BART's Board of Directors yesterday sent the transit agency's already Wagnerian labor imbroglio skittering off the tracks and into a dark and unforeseen place.
In spurning a contract provision providing workers with up to six weeks of paid medical leave -- which management claims was, somehow, erroneously ratified earlier -- BART's directors have set the stage for what could be the third strike of 2013 and resultant transit Armageddon.
At this point, BART management could do just about anything and it wouldn't raise eyebrows. By the time its $399,000 hired gun Tom Hock missed a bargaining session to go to Disneyland -- taking a break from artless, deal-free negotiations to deliver a lecture titled "The Art of Negotiating the Deal" -- any and all Rubicons had been crossed.

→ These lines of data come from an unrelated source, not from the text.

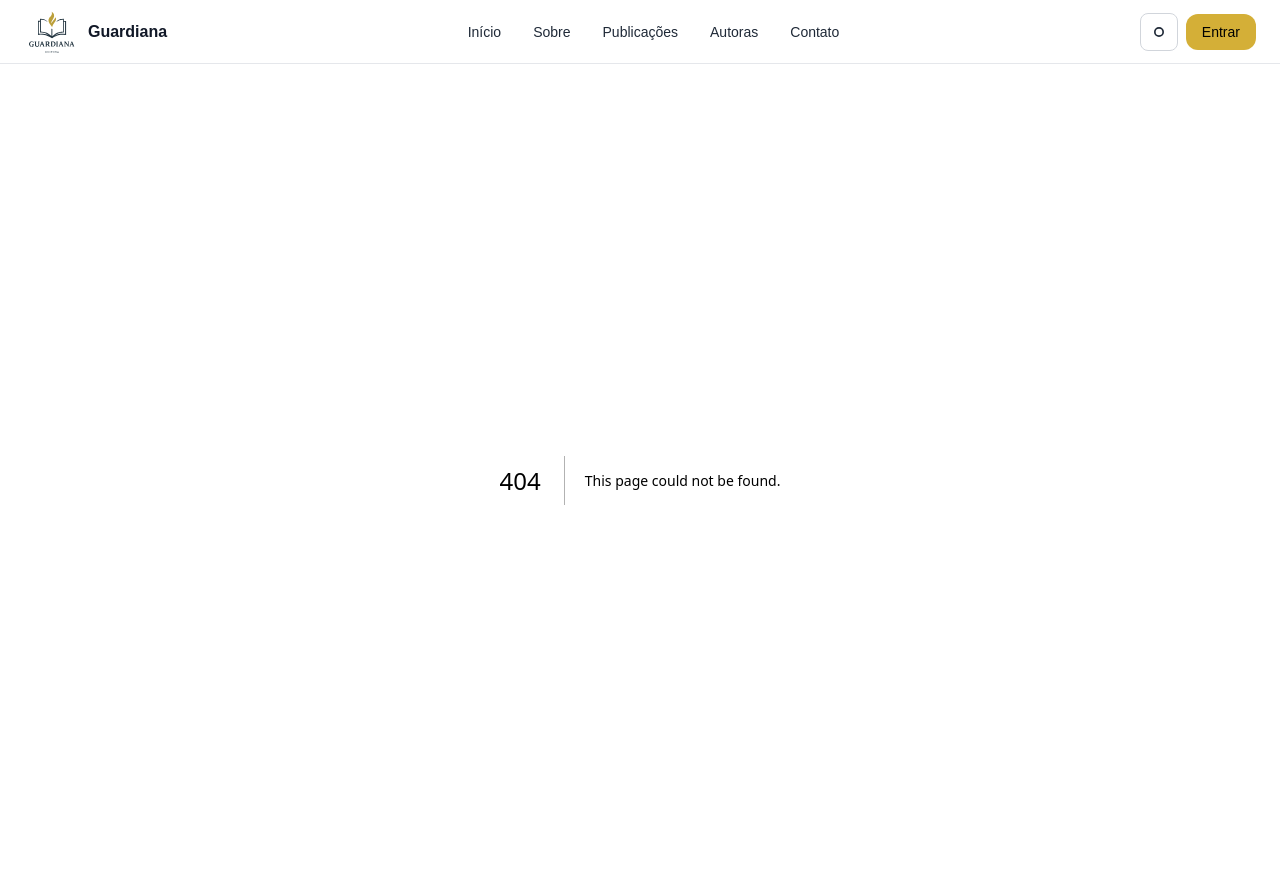
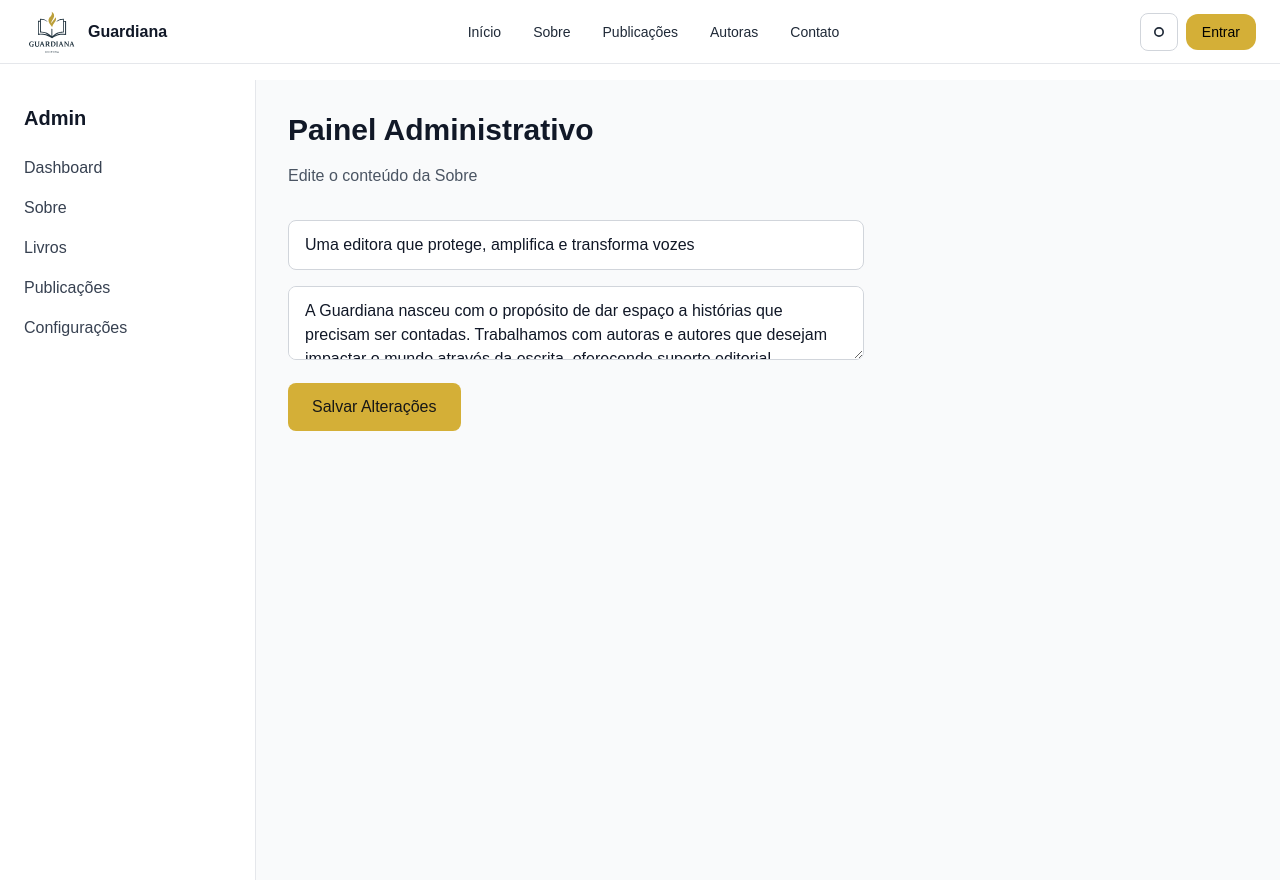
Before and after one commit to marcelo-marcal/guardiana-web, a Next.js app: page /dashboard/sobre in a window 1280 px wide. Before the commit this address had no page. Built offline with nearby package versions, Linux system fonts and the light colour scheme.

Commit message:
:sparkles: Commit Initial Sobre

```diff
--- a/src/app/(dashboard)/dashboard/layout.tsx
+++ b/src/app/(dashboard)/dashboard/layout.tsx
@@ -28,6 +28,7 @@ export default function DashboardLayout({
 
                 <nav className="flex flex-col gap-4 text-gray-700 dark:text-gray-300">
                     <Link href="/dashboard">Dashboard</Link>
+                    <Link href="/dashboard/sobre">Sobre</Link>
                     <Link href="/dashboard/livros">Livros</Link>
                     <Link href="/dashboard/publicacoes">Publicações</Link>
                     <Link href="/dashboard/configuracoes">Configurações</Link>
@@ -76,6 +77,12 @@ export default function DashboardLayout({
                                     Dashboard
                                 </Link>
                                 <Link
+                                    href="/dashboard/sobre"
+                                    onClick={() => setOpen(false)}
+                                >
+                                    Sobre
+                                </Link>
+                                <Link
                                     href="/dashboard/livros"
                                     onClick={() => setOpen(false)}
                                 >
--- /dev/null
+++ b/src/app/(dashboard)/dashboard/sobre/page.tsx
@@ -0,0 +1,95 @@
+"use client";
+
+// ================================
+// IMPORTS
+// ================================
+import { useEffect, useState } from "react";
+import { getConteudo, setConteudo } from "@/services/sobre.service";
+
+// ================================
+// DASHBOARD HOME (AGORA EDITÁVEL)
+// ================================
+export default function Dashboard() {
+    const [titulo, setTitulo] = useState("");
+    const [subtitulo, setSubtitulo] = useState("");
+
+    // ================================
+    // CARREGAR DADOS
+    // ================================
+    useEffect(() => {
+        const data_sobre = getConteudo();
+
+        setTitulo(data_sobre.sobre.titulo)
+        setSubtitulo(data_sobre.sobre.subtitulo)
+    }, []);
+
+    // ================================
+    // SALVAR
+    // ================================
+    const salvar = () => {
+        setConteudo({
+            sobre: {
+                titulo,
+                subtitulo
+            }
+        })
+        // AVISA O SITE
+        window.dispatchEvent(new Event("conteudoAtualizado"));
+
+        alert("Conteúdo salvo!");
+    };
+
+    return (
+        <div>
+            <h1 className="text-3xl font-bold text-gray-900 dark:text-white">
+                Painel Administrativo
+            </h1>
+
+            <p className="mt-4 text-gray-600 dark:text-gray-300">
+                Edite o conteúdo da Sobre
+            </p>
+
+            {/* ================================
+               FORM HERO
+            ================================= */}
+            <div className="mt-8 space-y-4 max-w-xl">
+                <input
+                    value={titulo}
+                    onChange={(e) => setTitulo(e.target.value)}
+                    placeholder="Título da Seção Sobre"
+                    className="
+                        w-full px-4 py-3 rounded-lg
+                        bg-white dark:bg-[#020617]
+                        text-gray-900 dark:text-white
+                        border border-gray-300 dark:border-white/20
+                        placeholder:text-gray-400 dark:placeholder:text-gray-500
+                        focus:outline-none focus:ring-2 focus:ring-[#D4AF37]
+                        transition
+                        "
+                />
+
+                <textarea
+                    value={subtitulo}
+                    onChange={(e) => setSubtitulo(e.target.value)}
+                    placeholder="Subtítulo do Seção Sobre"
+                    className="
+                        w-full px-4 py-3 rounded-lg
+                        bg-white dark:bg-[#020617]
+                        text-gray-900 dark:text-white
+                        border border-gray-300 dark:border-white/20
+                        placeholder:text-gray-400 dark:placeholder:text-gray-500
+                        focus:outline-none focus:ring-2 focus:ring-[#D4AF37]
+                        transition
+                        "
+                />
+
+                <button
+                    onClick={salvar}
+                    className="bg-[#D4AF37] px-6 py-3 rounded-lg"
+                >
+                    Salvar Alterações
+                </button>
+            </div>
+        </div>
+    );
+}
--- a/src/components/sections/Sobre.tsx
+++ b/src/components/sections/Sobre.tsx
@@ -1,11 +1,43 @@
 "use client";
 
+import type { Sobre } from "@/data/sobre";
+import { getConteudo, setConteudo } from "@/services/sobre.service";
 // ================================
 // Import de imagem otimizada do Next
 // ================================
 import Image from "next/image";
+import { useEffect, useState } from "react";
 
 export default function Sobre() {
+
+    // ================================
+    // ESTADO (SEGURO PARA SSR)
+    // ================================
+    const [conteudo, setConteudo] = useState<Sobre | null>(null);
+
+    // ================================
+    // CARREGA NO CLIENT (SEM SSR BUG)
+    // ================================
+    useEffect(() => {
+        const data = getConteudo();
+        setConteudo(data);
+
+        const atualizar = () => {
+            setConteudo(getConteudo());
+        };
+
+        window.addEventListener("conteudoAtualizado", atualizar);
+
+        return () => {
+            window.removeEventListener("conteudoAtualizado", atualizar);
+        };
+    }, []);
+
+    // ================================
+    // EVITA ERRO DE HIDRATAÇÃO
+    // ================================
+    if (!conteudo) return null;
+
     return (
         // ID + scroll offset para header fixo
         <section
@@ -27,22 +59,12 @@ export default function Sobre() {
 
                     {/* Título */}
                     <h2 className="mt-4 text-3xl md:text-4xl font-bold text-gray-900 dark:text-white leading-snug">
-                        Uma editora que protege, amplifica e transforma vozes
+                        {conteudo.sobre.titulo}
                     </h2>
 
                     {/* Texto */}
                     <p className="mt-6 text-gray-600 dark:text-gray-300 text-lg leading-relaxed">
-                        A Guardiana nasceu com o propósito de dar espaço a
-                        histórias que precisam ser contadas. Trabalhamos com
-                        autoras e autores que desejam impactar o mundo através
-                        da escrita, oferecendo suporte editorial, visibilidade e
-                        cuidado em cada publicação.
-                    </p>
-
-                    <p className="mt-4 text-gray-600 dark:text-gray-300 text-lg leading-relaxed">
-                        Mais do que publicar livros, construímos pontes entre
-                        ideias e pessoas, fortalecendo narrativas que inspiram
-                        transformação social, cultural e pessoal.
+                        {conteudo.sobre.subtitulo}
                     </p>
                 </div>
 
--- /dev/null
+++ b/src/data/sobre.ts
@@ -0,0 +1,20 @@
+// ================================
+// CONTEÚDO EDITÁVEL DO SITE
+// ================================
+export type Sobre = {
+    sobre: {
+        titulo: string;
+        subtitulo: string;
+    };
+};
+
+// ================================
+// VALORES INICIAIS
+// ================================
+export const conteudoInicial: Sobre = {
+    sobre: {
+        titulo: "Uma editora que protege, amplifica e transforma vozes",
+        subtitulo:
+            "A Guardiana nasceu com o propósito de dar espaço a histórias que precisam ser contadas. Trabalhamos com autoras e autores que desejam impactar o mundo através da escrita, oferecendo suporte editorial, visibilidade e cuidado em cada publicação. Mais do que publicar livros, construímos pontes entre ideias e pessoas, fortalecendo narrativas que inspiram transformação social, cultural e pessoal."
+    }
+};
--- /dev/null
+++ b/src/services/sobre.service.ts
@@ -0,0 +1,43 @@
+// ================================
+// IMPORTS
+// ================================
+import { conteudoInicial } from "@/data/sobre";
+
+// ================================
+// TIPAGEM DO CONTEÚDO
+// ================================
+type Sobre = {
+    sobre: {
+        titulo: string;
+        subtitulo: string;
+    };
+};
+
+// ================================
+// CHAVE DO "BANCO"
+// ================================
+const STORAGE_KEY_SOBRE = "sobre";
+
+// ================================
+// BUSCAR CONTEÚDO
+// ================================
+export function getConteudo(): Sobre {
+    if (typeof window === "undefined") return conteudoInicial;
+
+    const data = localStorage.getItem(STORAGE_KEY_SOBRE);
+
+    if (data) {
+        return JSON.parse(data);
+    }
+
+    return conteudoInicial;
+}
+
+// ================================
+// SALVAR CONTEÚDO
+// ================================
+export function setConteudo(novoConteudo: Sobre) {
+    if (typeof window === "undefined") return;
+
+    localStorage.setItem(STORAGE_KEY_SOBRE, JSON.stringify(novoConteudo));
+}
```
Also changed, not shown: 1 other file (tests, documents, lock files or other folders).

So, it might come as little surprise that, on the very day BART's board declared a family leave provision pegged at between $1.4 million and $10.5 million a year too costly, it gratuitously boasted of $128 million in savings via an accelerated train car procurement deal.
Depending on one's mindset regarding the strike -- which has, sadly, resulted in a great deal of Manichean coverage -- this turn of events could be spun any which way.
But them's the facts: BART simultaneously trumpeted massive cost savings while crying poo regarding far, far lower labor costs. You can argue about the rightness of codifying a supposed "error" or note that the savings are also tied to fast-tracking a spectacularly expensive train car procurement. But, once again, BART management managed to stick its foot in its mouth -- which is even more inadvisable after treading through a BART train.
If nothing else, BART management can pride itself on a rarified achievement yesterday. It is now, officially, more agonizing to watch than the answering machine message scene in Swingers.
You take the victories as they come.